The special trials established to determine the guilt or innocence of prisoners at the U.S. military prison in Cuba are unlawful and cannot continue in their current form, a federal judge ruled yesterday.
In a setback for the Bush administration, U.S. District Judge James Robertson found that detainees at the Navy base at Guantanamo Bay, Cuba, may be prisoners of war under the Geneva Conventions and therefore entitled to the protections of international and military law -- which the government has declined to grant them.
WASHINGTON — The first military commission trial at Guantanamo Bay, Cuba, was halted Monday after a federal judge here ruled the proceedings invalid under U.S. and international law — dealing a blow to the legal process set up by the Bush administration to handle accused terrorists.
This ruling should put the final nail into the coffin of the military commissions.
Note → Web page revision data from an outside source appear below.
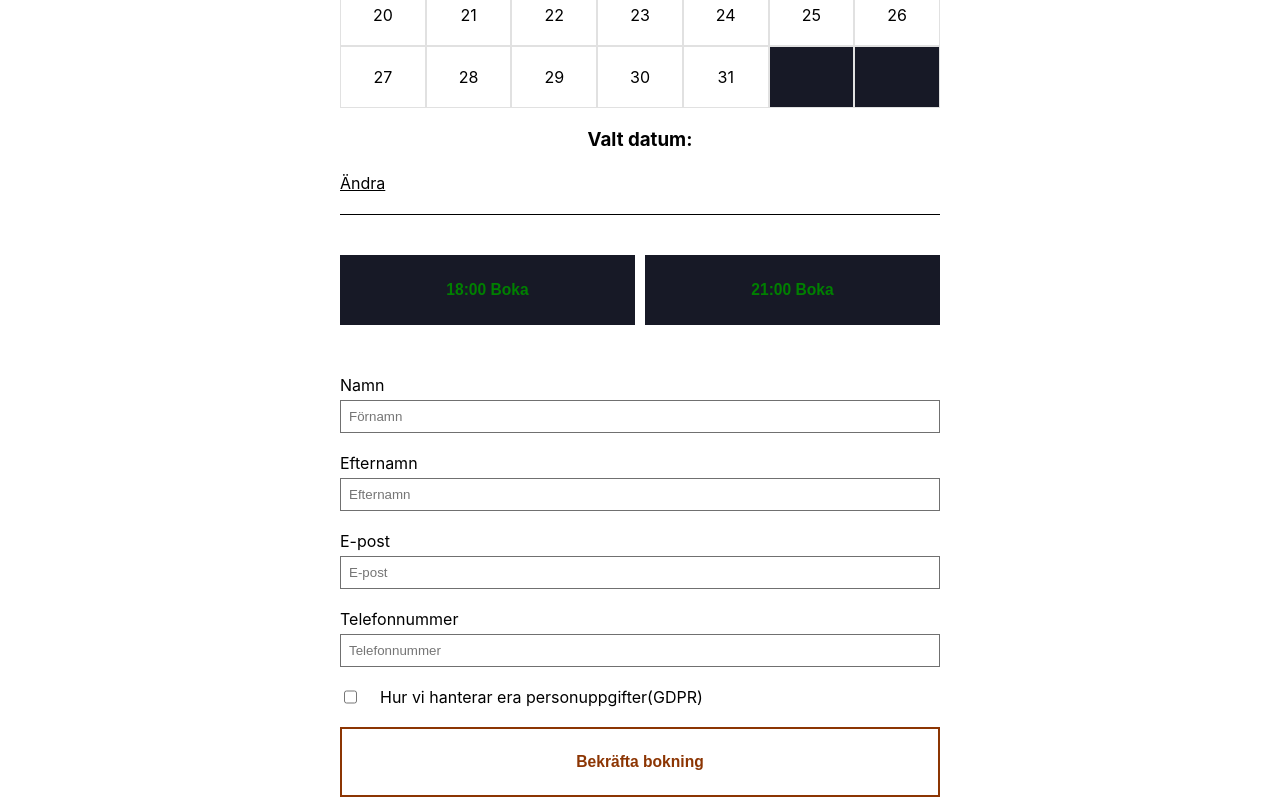
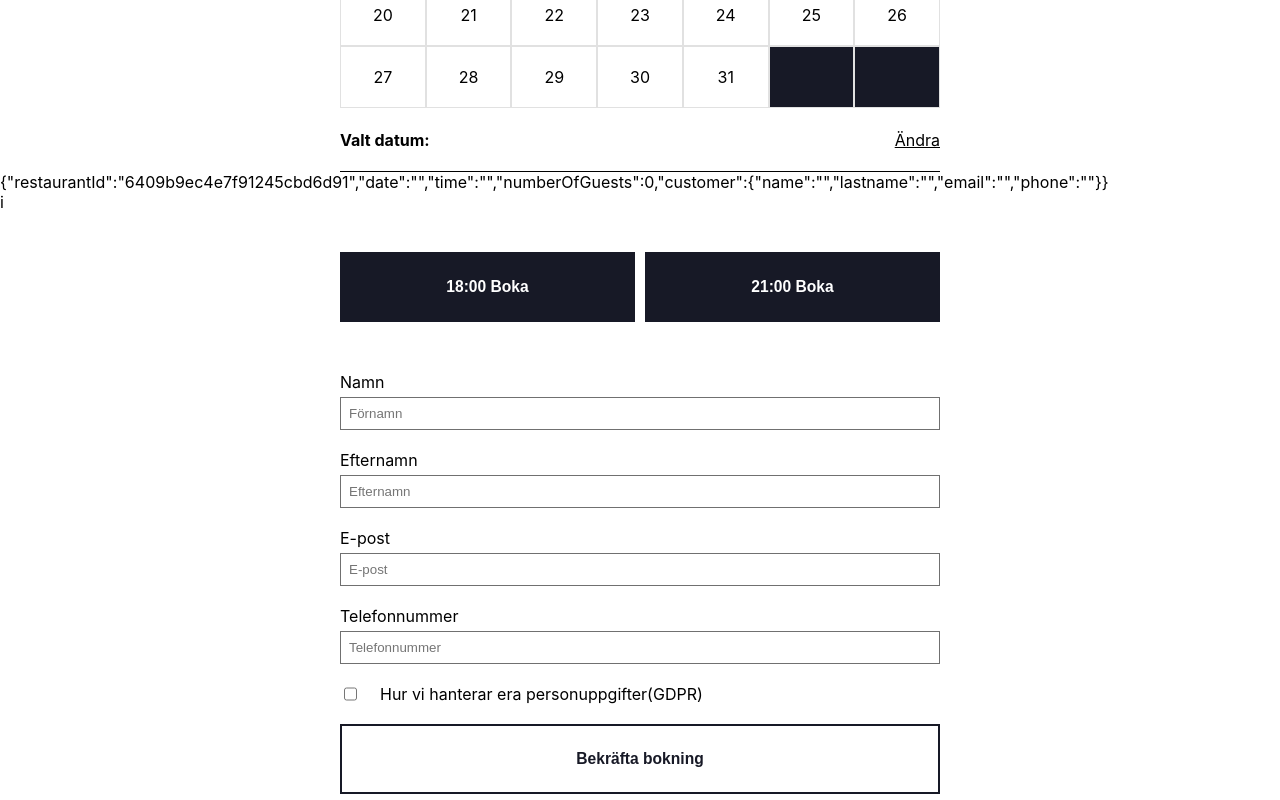
Before and after one commit to ToveLissner/TheRestaurant, a React (Create React App) app: page /booking in a window 1280 px wide. Shown: the part 720-1520 px from the top of the page. Built offline with nearby package versions, Linux system fonts and the light colour scheme.

Commit message:
working on booking page

```diff
--- a/src/components/Calendar.tsx
+++ b/src/components/Calendar.tsx
@@ -3,7 +3,7 @@ import { CalendarDiv } from "./styled/CalendarDiv";
 import { CalendarGrid } from "./styled/CalendarGrid";
 import { CalendarHeader } from "./styled/CalendarHeader";
 import { CalendarMonth } from "./styled/CalendarMonth";
-import { H3 } from "./styled/H3";
+import { H3, SectionTitle } from "./styled/H3";
 import { LeftButton } from "./styled/LeftButton";
 import { RightButton } from "./styled/RightButton";
 import { Cell, DateCell, PrefixCell, SuffixCell } from "./styled/Cell";
@@ -15,7 +15,7 @@ import { getBookings } from "../services/restaurantService";
 import { IBooking } from "../models/IBooking";
 import { useState } from "react";
 import { IBookedTables } from "../models/IBookedTables";
-import { ChangeH4 } from "./styled/H4";
+import { ChangeH4, H4 } from "./styled/H4";
 import { CalendarWrapper } from "./styled/CalendarWrapper";
 
 interface ICalendarProps {
@@ -96,7 +96,7 @@ export const Calendar = (props: ICalendarProps) => {
 
     return (
         <CalendarDiv>
-            <H3>Calendar</H3>
+            <SectionTitle selected={props.visibleState}>Calendar</SectionTitle>
             <CalendarWrapper selected={props.visibleState}>
                 <CalendarHeader>
                     <LeftButton onClick={changeToPrevMonth}>left</LeftButton>
@@ -115,7 +115,7 @@ export const Calendar = (props: ICalendarProps) => {
                 </CalendarGrid>
             </CalendarWrapper>
             <CalendarSelected>
-                <H3>Valt datum: {props.date}</H3>
+                <H4>Valt datum: {props.date}</H4>
                 <ChangeH4 onClick={props.displaySection}>Ändra</ChangeH4>
             </CalendarSelected>
         </CalendarDiv>
--- a/src/components/Guests.tsx
+++ b/src/components/Guests.tsx
@@ -4,7 +4,7 @@ import { Cell, DateCell } from "./styled/Cell";
 import { GuestDiv } from "./styled/GuestDiv";
 import { GuestNumberGrid } from "./styled/GuestNumberGrid";
 import { GuestSelected } from "./styled/GuestSelected";
-import { H3 } from "./styled/H3";
+import { SectionTitle, H3 } from "./styled/H3";
 import { ChangeH4, H4 } from "./styled/H4";
 
 interface IGuestsProps {
@@ -28,7 +28,7 @@ export const Guests = (props: IGuestsProps) => {
         return(
         <>
             <GuestDiv>
-                <H3>Antal personer</H3>
+                <SectionTitle selected={props.visibleState}>Antal personer</SectionTitle>
                 <GuestNumberGrid selected={props.visibleState}>
                     {numberOfGuestsHtml}
                 </GuestNumberGrid>
--- a/src/components/styled/CalendarSelected.tsx
+++ b/src/components/styled/CalendarSelected.tsx
@@ -1,5 +1,7 @@
 import styled from "styled-components";
 
 export const CalendarSelected = styled.div`
-
+    display: flex;
+    justify-content: space-between;
+    align-items: center;
 `;
--- a/src/components/styled/CalendarWrapper.tsx
+++ b/src/components/styled/CalendarWrapper.tsx
@@ -5,6 +5,6 @@ interface ICalendarWrapperProps {
 }
 
 export const CalendarWrapper = styled.div`
-        /* display: ${ (props: ICalendarWrapperProps) =>
-        props.selected ? "none" : "visible"}; */
+        display: ${ (props: ICalendarWrapperProps) =>
+        props.selected ? "none" : "visible"};
 `;
--- a/src/components/styled/ConfirmBookingButton.tsx
+++ b/src/components/styled/ConfirmBookingButton.tsx
@@ -8,13 +8,13 @@ export const ConfirmBookingButton = styled.button`
     justify-content: center;
     align-items: center;
     background-color: transparent;
-    color: #8C3503;
-    border: 2px solid #8C3503;
+    color: #171926;
+    border: 2px solid #171926;
     cursor: pointer;
     transition: 200ms ease-in;
 
     &:hover{
-        background-color: #8C3503;
+        background-color: #171926;
         color: #fff;
     }
 `;
--- a/src/components/styled/DinnerButton.tsx
+++ b/src/components/styled/DinnerButton.tsx
@@ -10,7 +10,7 @@ export const DinnerButton = styled.button`
     width: calc(50% - 5px);
     height: 70px;
     background-color: #171926;
-    color: green;
+    color: #fff;
     border: none;
     cursor: pointer;
 `;
--- a/src/components/styled/H3.tsx
+++ b/src/components/styled/H3.tsx
@@ -1,6 +1,15 @@
 import styled from "styled-components";
+
+export interface ISectionTitleProps {
+    selected: boolean;
+}
 
 export const H3 = styled.h3`
     margin: 20px auto;
     width: fit-content;
 `;
+
+export const SectionTitle = styled(H3)`
+    display: ${ (props: ISectionTitleProps) =>
+    props.selected ? "none" : "visible"};
+`;
--- a/src/components/styled/H4.tsx
+++ b/src/components/styled/H4.tsx
@@ -4,7 +4,6 @@ export const H4 = styled.h4`
     width: fit-content;
 `;
 
-
 export const ChangeH4 = styled(H4)`
     text-decoration: underline;
     font-weight: 400;
--- a/src/pages/Booking.tsx
+++ b/src/pages/Booking.tsx
@@ -183,10 +183,6 @@ const handleCustomerInputChange = (e: ChangeEvent<HTMLInputElement>) => {
 const guestValidation = () => {
   const guestsNumbers = setNumberOfGuests(booking.numberOfGuests);
 
-  if(booking.numberOfGuests <1){
-    console.log("saknar gäster");
-  }
-
   console.log(setNumberOfGuests(booking.numberOfGuests));
 
 }
@@ -196,7 +192,7 @@ const confirmBookingClick = () => {
   createBooking(booking);
 }
 
-console.log(fullBookedEarly);
+//console.log(fullBookedEarly);
 
   return (
     <div>
@@ -211,7 +207,7 @@ console.log(fullBookedEarly);
           <Calendar isToggled={false} bookedTables={bookedTables} visibleState={isVisibleCalendar} value={currentDate} date={selectedDate} displaySection={displaySectionCalendar} onChange={setCurrentDate} onClick={handleClickDate}></Calendar>
           <Seperator></Seperator>
           {/* <div>{date}</div> */}
-          {/* <div>{JSON.stringify(booking)}</div> */}
+          <div>{JSON.stringify(booking)}</div>i
           <DinnerWrapper onChange={setFullBookedEarly} fullBookedEarly={fullBookedEarly} time={dinnerTime} onClick={handleTimeClick} ></DinnerWrapper>
           {/* <ConfirmBookingWrapper></ConfirmBookingWrapper> */}
           {/* <NextFormButtonWrapper></NextFormButtonWrapper> */}
```
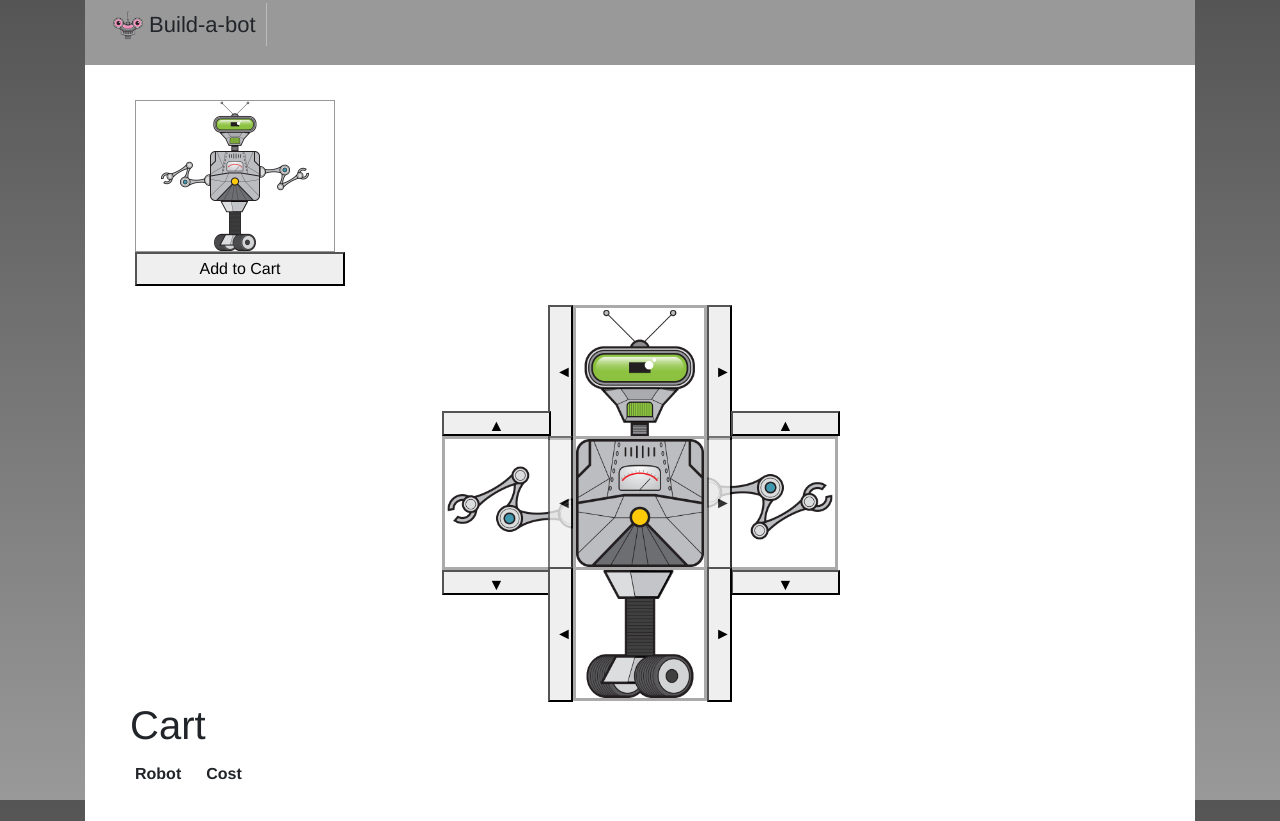
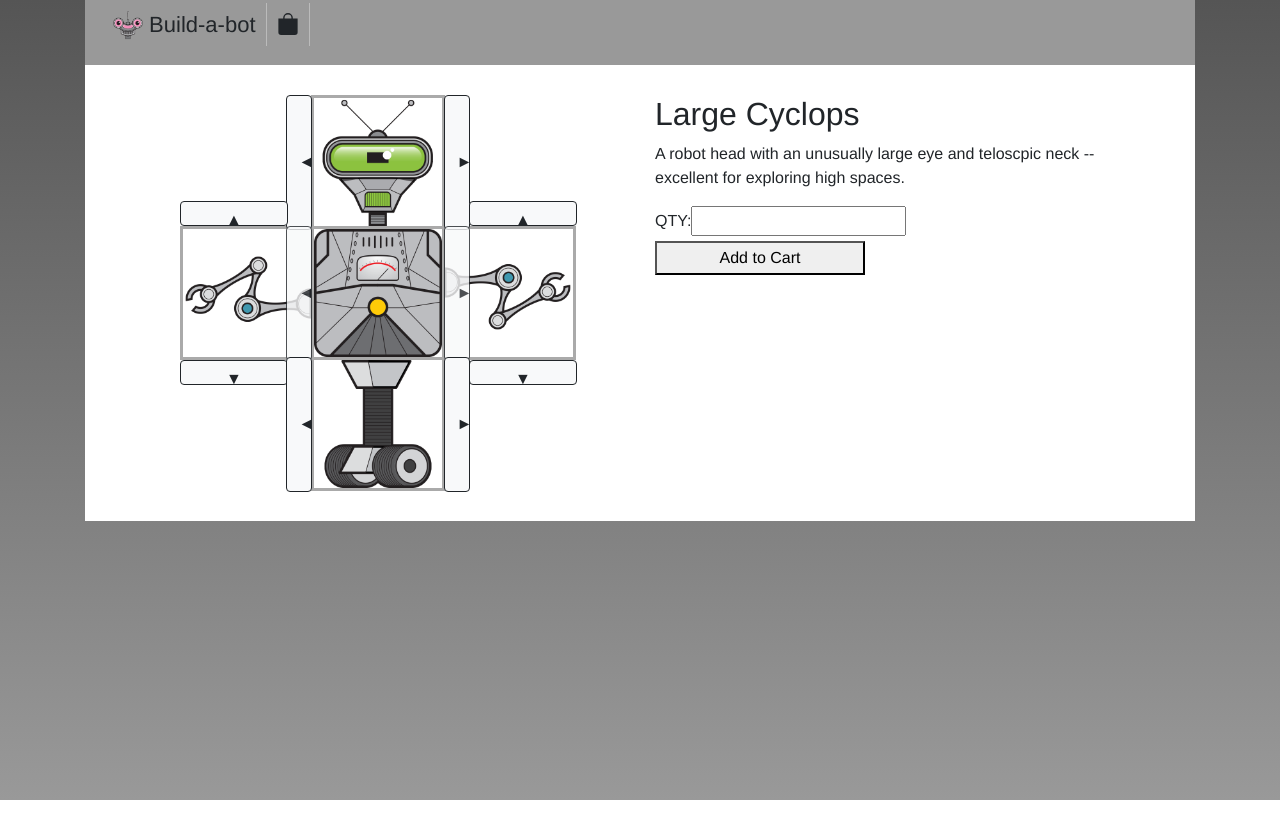
Before and after one commit to cassandreh1/build-a-bot-vue, a Vue app: page / in a window 1280 px wide. After the commit the page ends 800 px from the top, so only its background shows below. Built offline with nearby package versions, Linux system fonts and the light colour scheme.

Commit message:
adding desciption section

```diff
--- a/src/App.vue
+++ b/src/App.vue
@@ -8,6 +8,9 @@
               <img class="logo" src="./assets/build-a-bot-logo.png"
               alt="logo"/>
               Build-a-bot
+            </li>
+            <li class="nav-item">
+              <b-icon-bag-fill></b-icon-bag-fill>
             </li>
           </ul>
         </nav>
--- a/src/main.js
+++ b/src/main.js
@@ -1,13 +1,16 @@
 
 import Vue from 'vue';
-import { BootstrapVue, BootstrapVueIcons } from 'bootstrap-vue';
+import {
+  BootstrapVue, BootstrapVueIcons, BIcon, BIconBagFill,
+} from 'bootstrap-vue';
 import 'bootstrap';
 import App from './App.vue';
 
 
 Vue.use(BootstrapVue);
 Vue.use(BootstrapVueIcons);
-
+Vue.component('BIcon', BIcon);
+Vue.use('BIconBagFill', BIconBagFill);
 Vue.config.productionTip = false;
 
 new Vue({
```
Also changed, not shown: src/build/PartSelector.vue, src/build/RobotBuilder.vue.
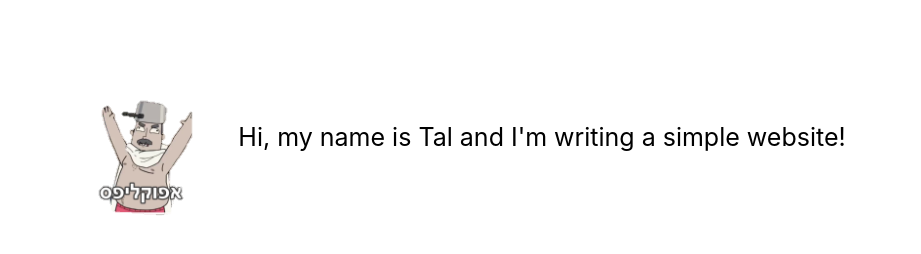
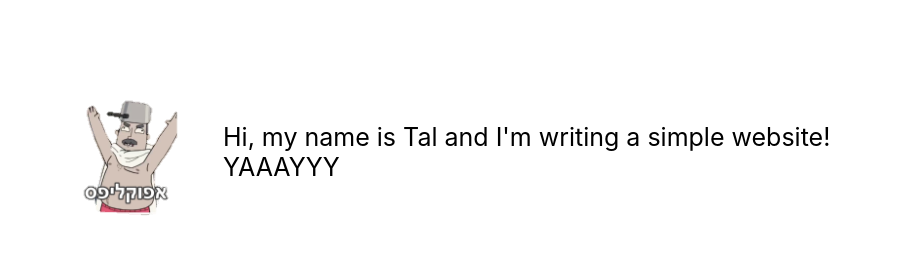
Before and after one commit to taloy42/TryInfoSite, a plain HTML site: page Home.html in a window 1280 px wide. Shown: the part 422-676 px from the top of the page, without its empty margins (179-1100 px from the left). Drawn offline with Linux system fonts and the light colour scheme.

Commit message:
Update Home.html

```diff
--- a/Home.html
+++ b/Home.html
@@ -13,7 +13,7 @@
         </div>
         <div class="main-content">
             <img src="apokalips.png">
-            <p>Hi, my name is Tal and I'm writing a simple website!</p>
+            <p>Hi, my name is Tal and I'm writing a simple website! YAAAYYY</p>
         </div>
     </div>
 </body>
```
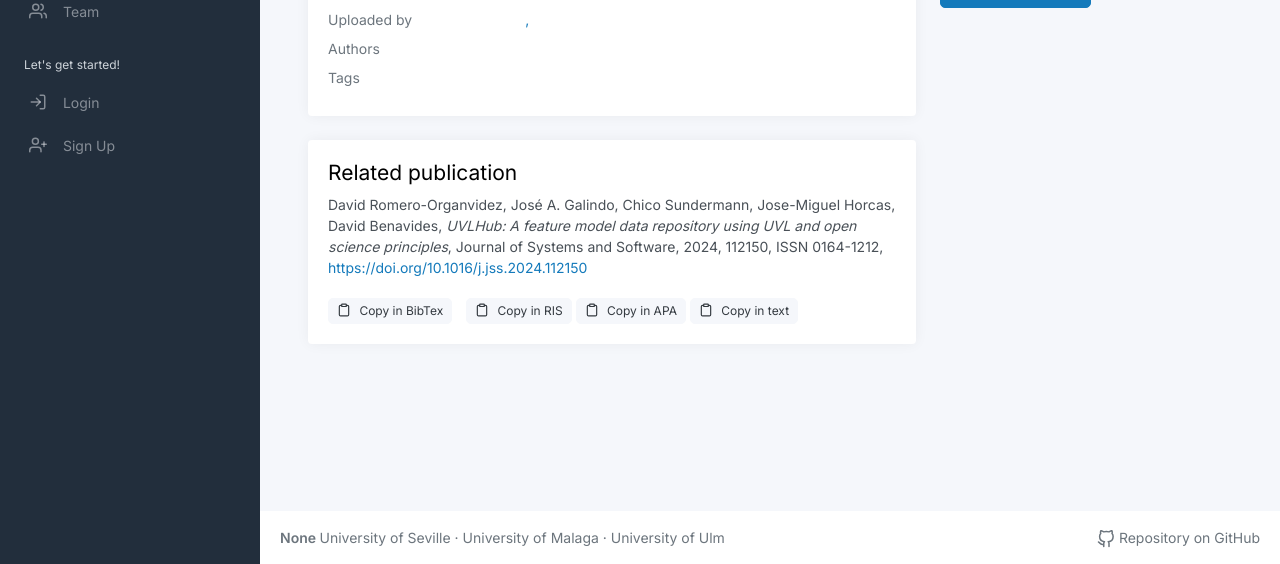
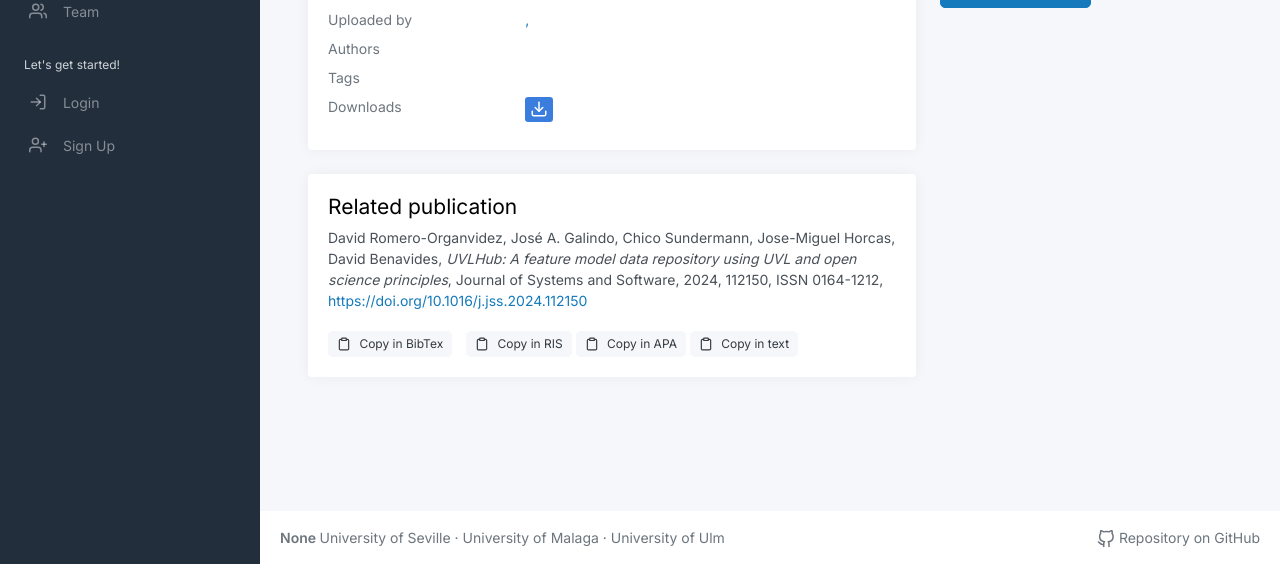
Before and after one commit to Song-hub-egc/song-hub, a Flask app: template app/modules/dataset/templates/dataset/view_dataset.html in a window 1280 px wide. Shown: the part 236-800 px from the top of the page. Run offline with Flask 3, Linux system fonts and the light colour scheme; the template is opened without the code that fills it, so the values that code supplies are empty; parts of the project's set-up code (start-up, migrations or seed data) failed here and were passed over; some libraries are stand-ins or nearby versions.

Commit message:
feat : add the counter in the frontend

```diff
--- a/app/modules/dataset/templates/dataset/view_dataset.html
+++ b/app/modules/dataset/templates/dataset/view_dataset.html
@@ -150,6 +150,21 @@
                         {% for tag in dataset.ds_meta_data.tags.split(',') %}
                         <span class="badge bg-secondary">{{ tag.strip() }}</span>
                         {% endfor %}
+                    </div>
+
+                </div>
+
+                <div class="row mb-2">
+
+                    <div class="col-md-4 col-12">
+                        <span class=" text-secondary">
+                            Downloads
+                        </span>
+                    </div>
+                    <div class="col-md-8 col-12">
+                        <span class="badge bg-primary">
+                            <i data-feather="download"></i> {{ dataset.download_count }}
+                        </span>
                     </div>
 
                 </div>
```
They should never have been created in the first place, and their implementation has been a disaster.
Jamie Fellner, director of the U.S. program of Human Rights Watch
The case against Salim Ahmed Hamdan was suspended after U.S. District Judge James Robertson ruled that the Yemeni man had been denied due process.
The ruling affects all of the nearly 500 detainees from Afghanistan at Guantanamo.